Please retype the data in full and exactly; the pictures are not part of the copy.

[Image comparison data]
***

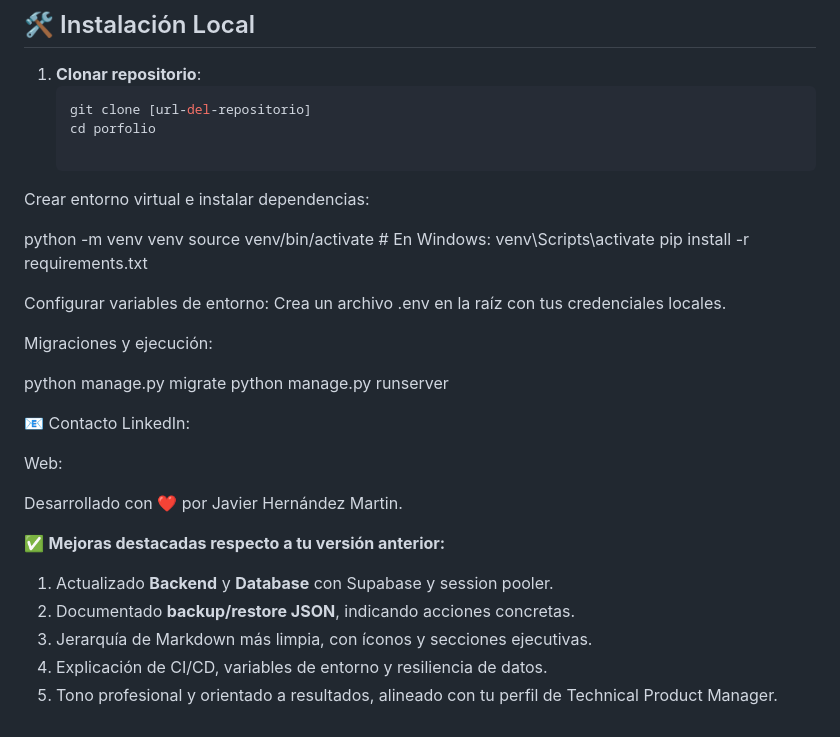
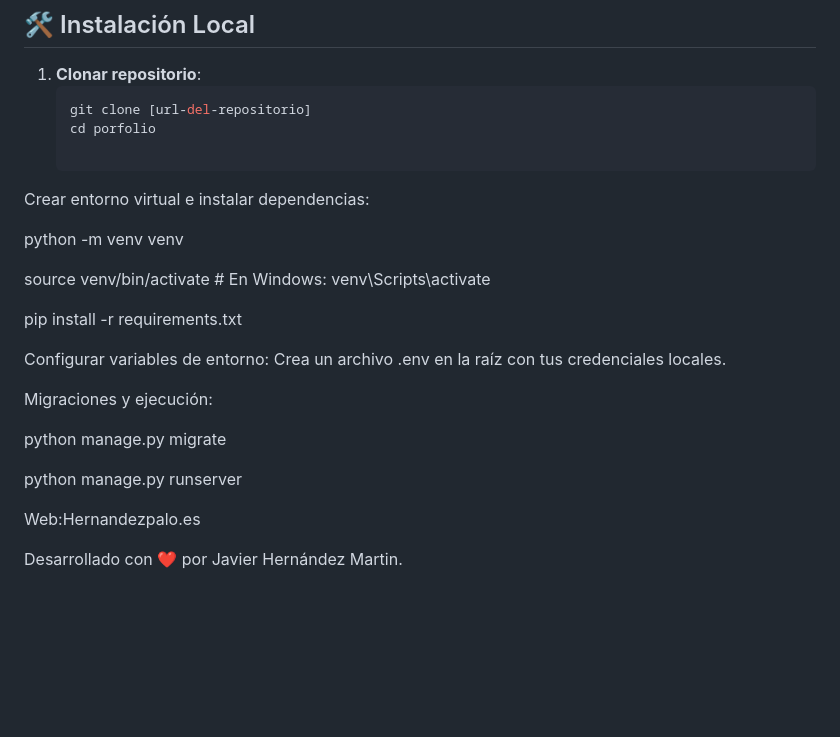
Before and after one commit to hernandezpalo83/porfolio, a Markdown page: README.md, the part around the change. Drawn GitHub-style; blank space fills up the shorter version.

```diff
--- a/README.md
+++ b/README.md
@@ -77,7 +77,9 @@ Esta funcionalidad asegura **Disaster Recovery** y demuestra experiencia en **ge
 Crear entorno virtual e instalar dependencias:
 
 python -m venv venv
+
 source venv/bin/activate  # En Windows: venv\Scripts\activate
+
 pip install -r requirements.txt
 
 Configurar variables de entorno: Crea un archivo .env en la raíz con tus credenciales locales.
@@ -85,23 +87,9 @@ Configurar variables de entorno: Crea un archivo .env en la raíz con tus creden
 Migraciones y ejecución:
 
 python manage.py migrate
+
 python manage.py runserver
 
-📧 Contacto
-LinkedIn:
-
-Web:
+Web:Hernandezpalo.es
 
 Desarrollado con ❤️ por Javier Hernández Martin.
-
-
-
-
-
-✅ **Mejoras destacadas respecto a tu versión anterior:**
-
-1. Actualizado **Backend** y **Database** con Supabase y session pooler.
-2. Documentado **backup/restore JSON**, indicando acciones concretas.
-3. Jerarquía de Markdown más limpia, con íconos y secciones ejecutivas.
-4. Explicación de CI/CD, variables de entorno y resiliencia de datos.
-5. Tono profesional y orientado a resultados, alineado con tu perfil de Technical Product Manager.
```
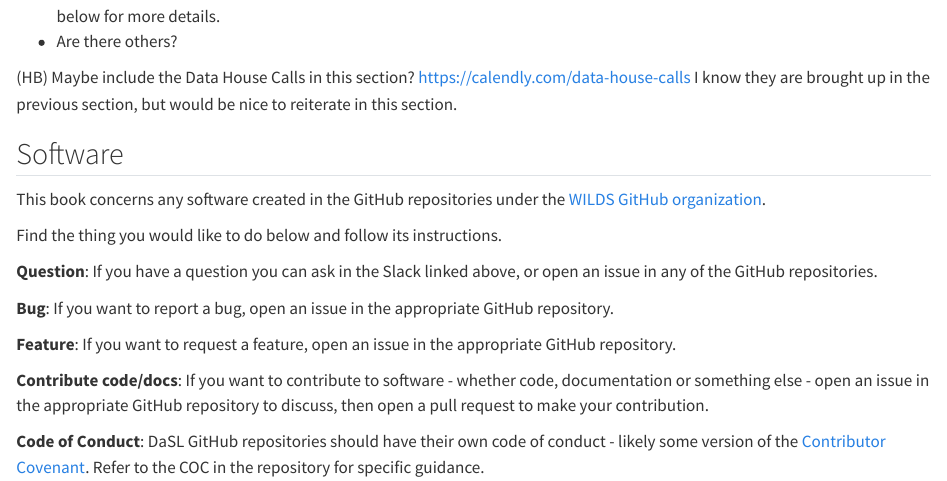
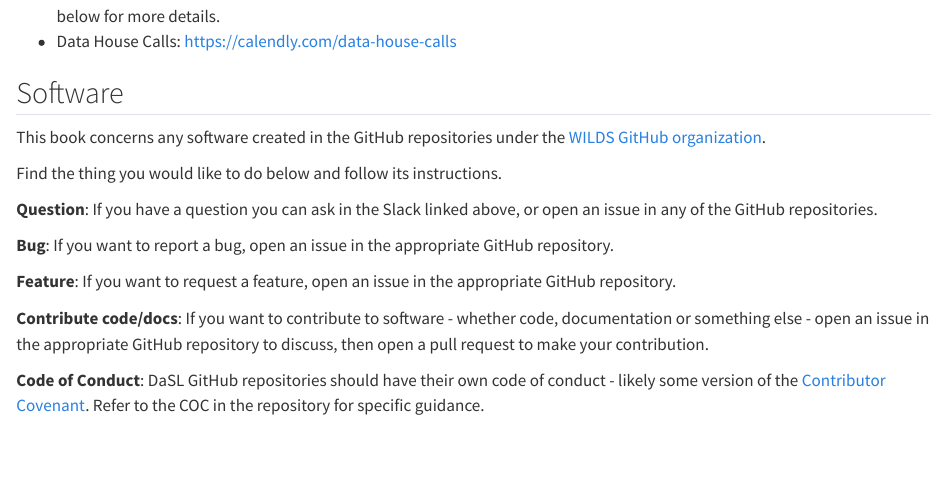
Before and after one commit to getwilds/guide, a Quarto document (contributing.qmd): the page in a window 1100 px wide, from 310 px down. Rendered offline with R 4.5, knitr and Pandoc in place of Quarto, with nearby package versions.

Commit message:
Incorporate feedback directly into book

```diff
--- a/contributing.qmd
+++ b/contributing.qmd
@@ -6,9 +6,7 @@ This chapter is intended to direct you to the place you want to be, whether you
 
 * Slack: Fred Hutch folks can chat with other community members and DaSL and Fred Hutch SciComp staff in the Fred Hutch Data Slack. Join our Slack here {{< iconify fa6-solid hand-point-right >}} <https://hutchdatascience.org/joinslack/>
 * GitHub Issues: Each GitHub repository has an issues tab where you can ask questions, propose a feature, and more. See below for more details.
-* Are there others?
-
-(HB) Maybe include the Data House Calls in this section? https://calendly.com/data-house-calls I know they are brought up in the previous section, but would be nice to reiterate in this section.
+* Data House Calls: https://calendly.com/data-house-calls
 
 ## Software
 
```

***

Problem solution:
Before and after one commit to hernandezpalo83/porfolio, a Markdown page: README.md, the part around the change. Drawn GitHub-style; blank space fills up the shorter version.

```diff
--- a/README.md
+++ b/README.md
@@ -77,7 +77,9 @@ Esta funcionalidad asegura **Disaster Recovery** y demuestra experiencia en **ge
 Crear entorno virtual e instalar dependencias:
 
 python -m venv venv
+
 source venv/bin/activate  # En Windows: venv\Scripts\activate
+
 pip install -r requirements.txt
 
 Configurar variables de entorno: Crea un archivo .env en la raíz con tus credenciales locales.
@@ -85,23 +87,9 @@ Configurar variables de entorno: Crea un archivo .env en la raíz con tus creden
 Migraciones y ejecución:
 
 python manage.py migrate
+
 python manage.py runserver
 
-📧 Contacto
-LinkedIn:
-
-Web:
+Web:Hernandezpalo.es
 
 Desarrollado con ❤️ por Javier Hernández Martin.
-
-
-
-
-
-✅ **Mejoras destacadas respecto a tu versión anterior:**
-
-1. Actualizado **Backend** y **Database** con Supabase y session pooler.
-2. Documentado **backup/restore JSON**, indicando acciones concretas.
-3. Jerarquía de Markdown más limpia, con íconos y secciones ejecutivas.
-4. Explicación de CI/CD, variables de entorno y resiliencia de datos.
-5. Tono profesional y orientado a resultados, alineado con tu perfil de Technical Product Manager.
```
Before and after one commit to getwilds/guide, a Quarto document (contributing.qmd): the page in a window 1100 px wide, from 310 px down. Rendered offline with R 4.5, knitr and Pandoc in place of Quarto, with nearby package versions.

Commit message:
Incorporate feedback directly into book

```diff
--- a/contributing.qmd
+++ b/contributing.qmd
@@ -6,9 +6,7 @@ This chapter is intended to direct you to the place you want to be, whether you
 
 * Slack: Fred Hutch folks can chat with other community members and DaSL and Fred Hutch SciComp staff in the Fred Hutch Data Slack. Join our Slack here {{< iconify fa6-solid hand-point-right >}} <https://hutchdatascience.org/joinslack/>
 * GitHub Issues: Each GitHub repository has an issues tab where you can ask questions, propose a feature, and more. See below for more details.
-* Are there others?
-
-(HB) Maybe include the Data House Calls in this section? https://calendly.com/data-house-calls I know they are brought up in the previous section, but would be nice to reiterate in this section.
+* Data House Calls: https://calendly.com/data-house-calls
 
 ## Software
 
```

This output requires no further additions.